The Centre has not accepted the recommendations of the Justice Verma Committee regarding punishment to government servants, particularly police and army personnel, involved in acts of crime against women.
The ordinance, cleared by the Union Cabinet on Friday, aims at making changes in various sections of the Indian Penal Code dealing with crime against women.
For instance, the three-member panel had suggested changes in law to fix “offence of breach of command responsibility” so that a police or armed forces officer could be charged if he is found to have failed to take steps to stop crime against women committed by personnel under his command.
“Whoever is guilty of the offence of breach of command responsibility shall be punished with rigorous imprisonment for a term which shall not be less than 7 years, but may extend to 10 years,” the committee had suggested.
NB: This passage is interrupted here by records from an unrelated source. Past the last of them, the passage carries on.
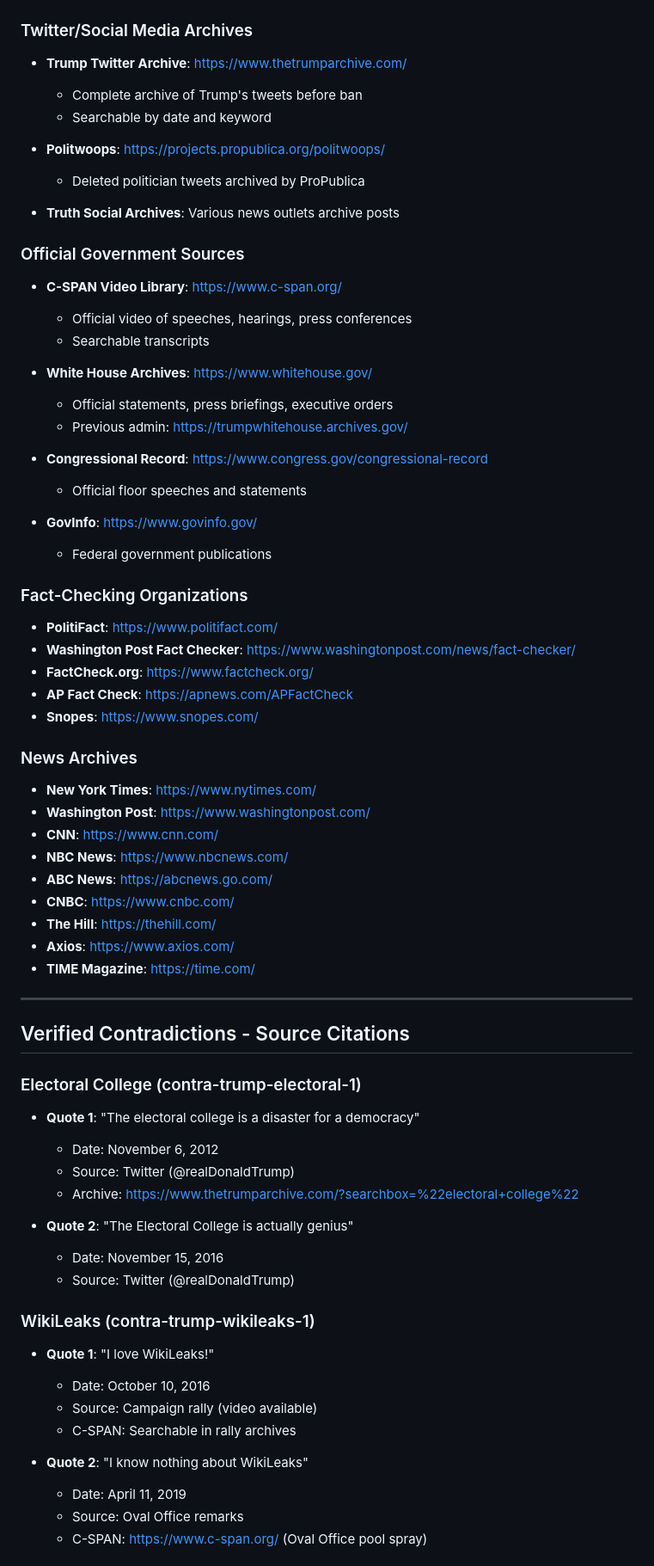
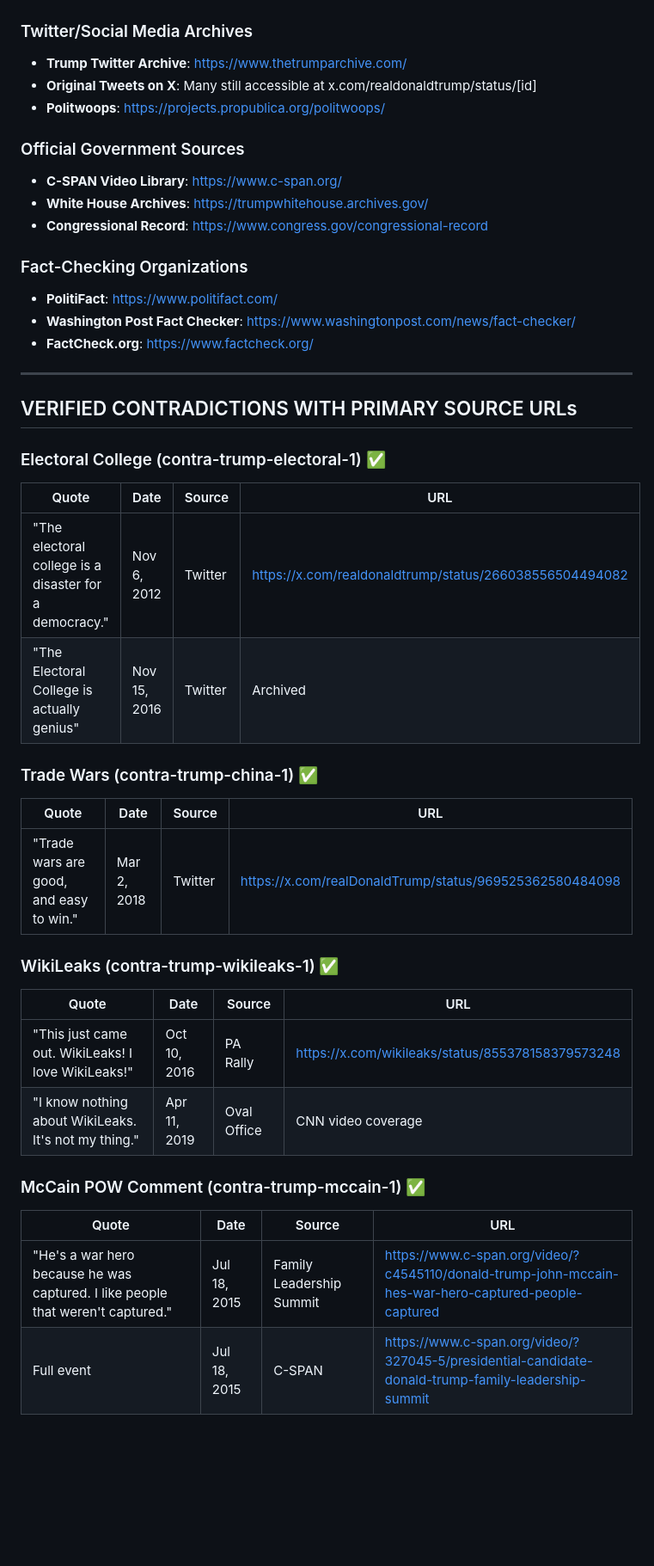
Before and after one commit to william-mush/overheard, a Markdown page: BIBLIOGRAPHY.md, the part around one of its changes. Shown at 86% size. Drawn GitHub-style; blank space fills up the shorter version.

```diff
--- a/BIBLIOGRAPHY.md
+++ b/BIBLIOGRAPHY.md
@@ -4,69 +4,43 @@
 
 ### Twitter/Social Media Archives
 - **Trump Twitter Archive**: https://www.thetrumparchive.com/
-  - Complete archive of Trump's tweets before ban
-  - Searchable by date and keyword
-
+- **Original Tweets on X**: Many still accessible at x.com/realdonaldtrump/status/[id]
 - **Politwoops**: https://projects.propublica.org/politwoops/
-  - Deleted politician tweets archived by ProPublica
-
-- **Truth Social Archives**: Various news outlets archive posts
 
 ### Official Government Sources
 - **C-SPAN Video Library**: https://www.c-span.org/
-  - Official video of speeches, hearings, press conferences
-  - Searchable transcripts
-
-- **White House Archives**: https://www.whitehouse.gov/
-  - Official statements, press briefings, executive orders
-  - Previous admin: https://trumpwhitehouse.archives.gov/
-
+- **White House Archives**: https://trumpwhitehouse.archives.gov/
 - **Congressional Record**: https://www.congress.gov/congressional-record
-  - Official floor speeches and statements
-
-- **GovInfo**: https://www.govinfo.gov/
-  - Federal government publications
 
 ### Fact-Checking Organizations
 - **PolitiFact**: https://www.politifact.com/
 - **Washington Post Fact Checker**: https://www.washingtonpost.com/news/fact-checker/
 - **FactCheck.org**: https://www.factcheck.org/
-- **AP Fact Check**: https://apnews.com/APFactCheck
-- **Snopes**: https://www.snopes.com/
-
-### News Archives
-- **New York Times**: https://www.nytimes.com/
-- **Washington Post**: https://www.washingtonpost.com/
-- **CNN**: https://www.cnn.com/
-- **NBC News**: https://www.nbcnews.com/
-- **ABC News**: https://abcnews.go.com/
-- **CNBC**: https://www.cnbc.com/
-- **The Hill**: https://thehill.com/
-- **Axios**: https://www.axios.com/
-- **TIME Magazine**: https://time.com/
 
 ---
 
-## Verified Contradictions - Source Citations
+## VERIFIED CONTRADICTIONS WITH PRIMARY SOURCE URLs
 
-### Electoral College (contra-trump-electoral-1)
-- **Quote 1**: "The electoral college is a disaster for a democracy"
-  - Date: November 6, 2012
-  - Source: Twitter (@realDonaldTrump)
-  - Archive: https://www.thetrumparchive.com/?searchbox=%22electoral+college%22
+### Electoral College (contra-trump-electoral-1) ✅
+| Quote | Date | Source | URL |
+|-------|------|--------|-----|
+| "The electoral college is a disaster for a democracy." | Nov 6, 2012 | Twitter | https://x.com/realdonaldtrump/status/266038556504494082 |
+| "The Electoral College is actually genius" | Nov 15, 2016 | Twitter | Archived |
 
-- **Quote 2**: "The Electoral College is actually genius"
-  - Date: November 15, 2016
-  - Source: Twitter (@realDonaldTrump)
+### Trade Wars (contra-trump-china-1) ✅
+| Quote | Date | Source | URL |
+|-------|------|--------|-----|
+| "Trade wars are good, and easy to win." | Mar 2, 2018 | Twitter | https://x.com/realDonaldTrump/status/969525362580484098 |
 
-### WikiLeaks (contra-trump-wikileaks-1)
-- **Quote 1**: "I love WikiLeaks!"
-  - Date: October 10, 2016
-  - Source: Campaign rally (video available)
-  - C-SPAN: Searchable in rally archives
+### WikiLeaks (contra-trump-wikileaks-1) ✅
+| Quote | Date | Source | URL |
+|-------|------|--------|-----|
+| "This just came out. WikiLeaks! I love WikiLeaks!" | Oct 10, 2016 | PA Rally | https://x.com/wikileaks/status/855378158379573248 |
+| "I know nothing about WikiLeaks. It's not my thing." | Apr 11, 2019 | Oval Office | CNN video coverage |
 
-- **Quote 2**: "I know nothing about WikiLeaks"
-  - Date: April 11, 2019
-  - Source: Oval Office remarks
-  - C-SPAN: https://www.c-span.org/ (Oval Office pool spray)
+### McCain POW Comment (contra-trump-mccain-1) ✅
+| Quote | Date | Source | URL |
+|-------|------|--------|-----|
+| "He's a war hero because he was captured. I like people that weren't captured." | Jul 18, 2015 | Family Leadership Summit | https://www.c-span.org/video/?c4545110/donald-trump-john-mccain-hes-war-hero-captured-people-captured |
+| Full event | Jul 18, 2015 | C-SPAN | https://www.c-span.org/video/?327045-5/presidential-candidate-donald-trump-family-leadership-summit |
 
```
Also changed, not shown: other parts of BIBLIOGRAPHY.md (+78 -119 lines).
But the Union Cabinet did not accept this recommendation saying it “fixes vicarious criminal responsibility on the leader of a force for acts of subordinates.”
Similarly, the committee was also very vocal against misuse of the Armed Forces (Special Powers) Act by army personnel in extremism-affected areas and suggested that “sexual violence against women by members of the armed forces or uniformed personnel must be brought under the purview of ordinary criminal law.”
“We notice that impunity for systematic or isolated sexual violence in the process of internal security duties is being legitimised by the Armed Forces Special Powers Act, which is in force in large parts of our country… Serious allegations of persistent sexual assault on the women in such areas and conflict areas are causing more alienation,” the committee had noted.
“There is an imminent need to review the continuance of AFSPA and AFSPA-like legal protocols in internal conflict areas as soon as possible,” it suggested.
But the government rejected the panel’s recommendation to amend the AFSPA where no sanction would be required if armed forces personnel were accused of committing a crime against women.
The committee also recommended that no sanction would be required for prosecution of a judge or magistrate or public servant if accused of crimes against women. But the Cabinet did not agree to this provision “to avoid false complaints” against government officers.
The panel suggested some changes in the IPC to ensure that a panchayat member or officer of an area report offences relating to crime against women to the nearest magistrate so cases of crime do not go unreported. But the Cabinet rejected it saying that it could be misused.
The Ministry of Home Affairs-appointed panel also recommended deletion of a section of the IPC so that forced sex by husband with his wife during separation process should be brought under the definition of rape. But the government decided against it fearing that it could hamper chances of reconciliation. It, however, enhanced the punishment for the crime from two years to maximum seven years of imprisonment.